Task objective – Every line containing the string "TRACEPARENT" is to be copied from the records.

Data shown –
<<<<
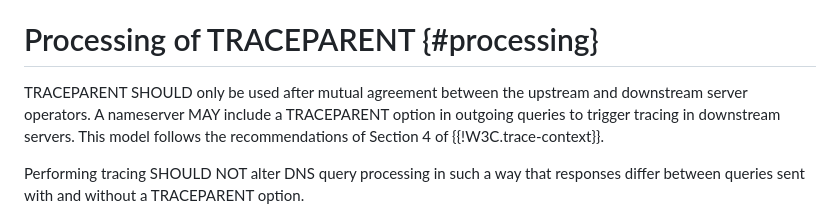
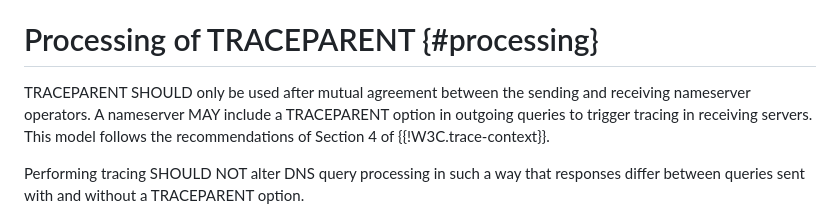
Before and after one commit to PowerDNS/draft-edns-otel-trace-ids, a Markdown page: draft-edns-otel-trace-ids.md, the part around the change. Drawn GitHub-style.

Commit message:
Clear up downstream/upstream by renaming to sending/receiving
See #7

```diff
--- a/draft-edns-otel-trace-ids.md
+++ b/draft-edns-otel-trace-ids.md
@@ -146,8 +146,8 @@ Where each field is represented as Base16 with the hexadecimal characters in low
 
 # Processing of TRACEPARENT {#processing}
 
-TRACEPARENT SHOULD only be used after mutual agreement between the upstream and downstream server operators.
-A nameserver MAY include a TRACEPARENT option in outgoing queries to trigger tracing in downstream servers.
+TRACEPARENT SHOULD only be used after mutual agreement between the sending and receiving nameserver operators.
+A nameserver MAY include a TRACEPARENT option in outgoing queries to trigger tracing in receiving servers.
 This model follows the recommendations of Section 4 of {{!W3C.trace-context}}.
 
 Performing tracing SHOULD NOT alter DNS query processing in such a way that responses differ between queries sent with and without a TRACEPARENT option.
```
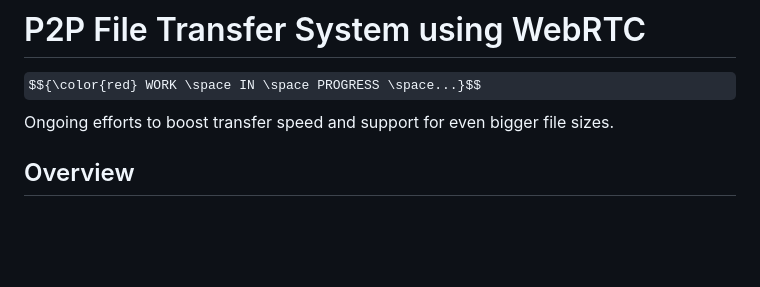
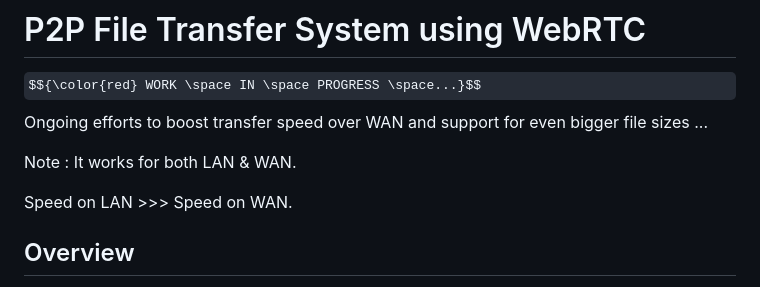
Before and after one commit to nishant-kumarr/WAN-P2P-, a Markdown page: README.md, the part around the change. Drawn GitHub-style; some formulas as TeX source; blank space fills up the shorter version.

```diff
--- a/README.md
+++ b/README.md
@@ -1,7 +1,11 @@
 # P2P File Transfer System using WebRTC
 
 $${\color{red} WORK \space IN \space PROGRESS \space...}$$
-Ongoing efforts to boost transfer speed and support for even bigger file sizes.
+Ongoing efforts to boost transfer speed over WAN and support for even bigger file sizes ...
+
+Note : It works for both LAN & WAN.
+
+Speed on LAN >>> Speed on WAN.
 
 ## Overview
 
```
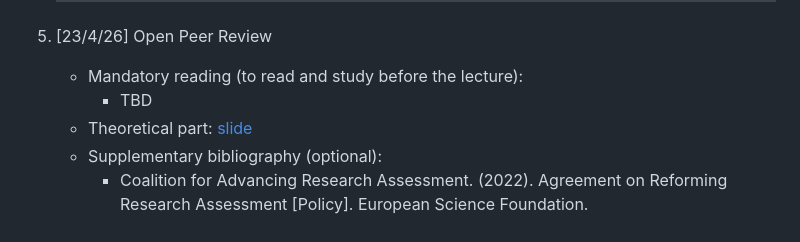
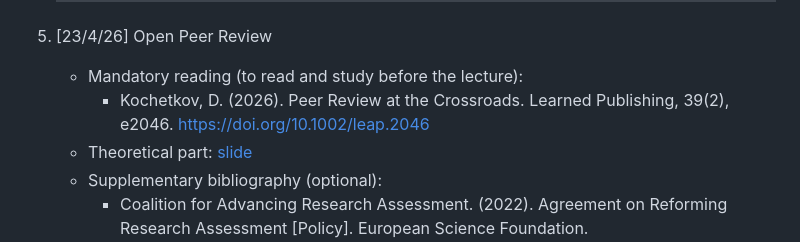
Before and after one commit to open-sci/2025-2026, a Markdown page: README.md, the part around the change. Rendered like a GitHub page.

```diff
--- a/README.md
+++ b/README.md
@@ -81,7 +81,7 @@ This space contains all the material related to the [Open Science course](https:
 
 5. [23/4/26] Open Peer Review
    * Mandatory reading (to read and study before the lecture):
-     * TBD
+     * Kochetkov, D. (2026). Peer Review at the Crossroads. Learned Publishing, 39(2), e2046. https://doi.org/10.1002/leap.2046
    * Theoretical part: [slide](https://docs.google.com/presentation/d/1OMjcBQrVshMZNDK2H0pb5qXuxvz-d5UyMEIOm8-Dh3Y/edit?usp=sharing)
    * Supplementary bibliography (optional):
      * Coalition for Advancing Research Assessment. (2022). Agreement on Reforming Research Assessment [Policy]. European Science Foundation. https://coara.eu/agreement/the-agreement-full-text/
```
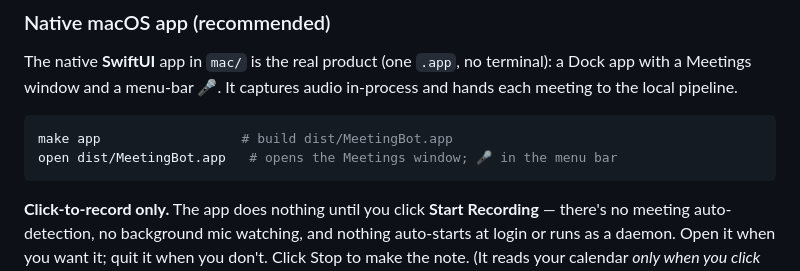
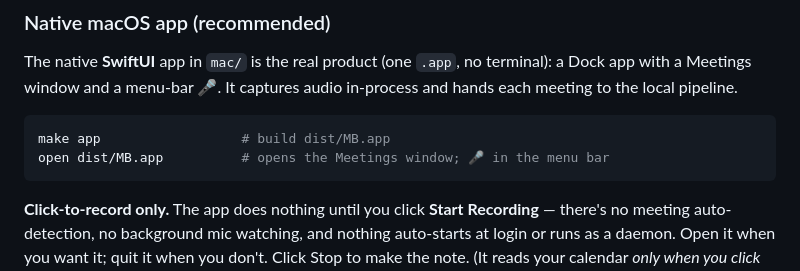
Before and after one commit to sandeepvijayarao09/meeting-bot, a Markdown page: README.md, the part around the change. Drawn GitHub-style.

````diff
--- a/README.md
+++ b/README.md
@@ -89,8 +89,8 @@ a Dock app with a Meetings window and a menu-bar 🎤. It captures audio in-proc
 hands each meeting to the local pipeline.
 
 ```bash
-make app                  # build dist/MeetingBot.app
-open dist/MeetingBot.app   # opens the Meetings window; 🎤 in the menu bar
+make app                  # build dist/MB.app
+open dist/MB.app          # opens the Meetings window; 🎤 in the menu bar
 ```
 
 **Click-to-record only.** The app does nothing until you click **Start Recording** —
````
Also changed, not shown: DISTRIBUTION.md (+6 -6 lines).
>>>>
Answer to the problem –
 # Processing of TRACEPARENT {#processing}
-TRACEPARENT SHOULD only be used after mutual agreement between the upstream and downstream server operators.
-A nameserver MAY include a TRACEPARENT option in outgoing queries to trigger tracing in downstream servers.
+TRACEPARENT SHOULD only be used after mutual agreement between the sending and receiving nameserver operators.
+A nameserver MAY include a TRACEPARENT option in outgoing queries to trigger tracing in receiving servers.
 Performing tracing SHOULD NOT alter DNS query processing in such a way that responses differ between queries sent with and without a TRACEPARENT option.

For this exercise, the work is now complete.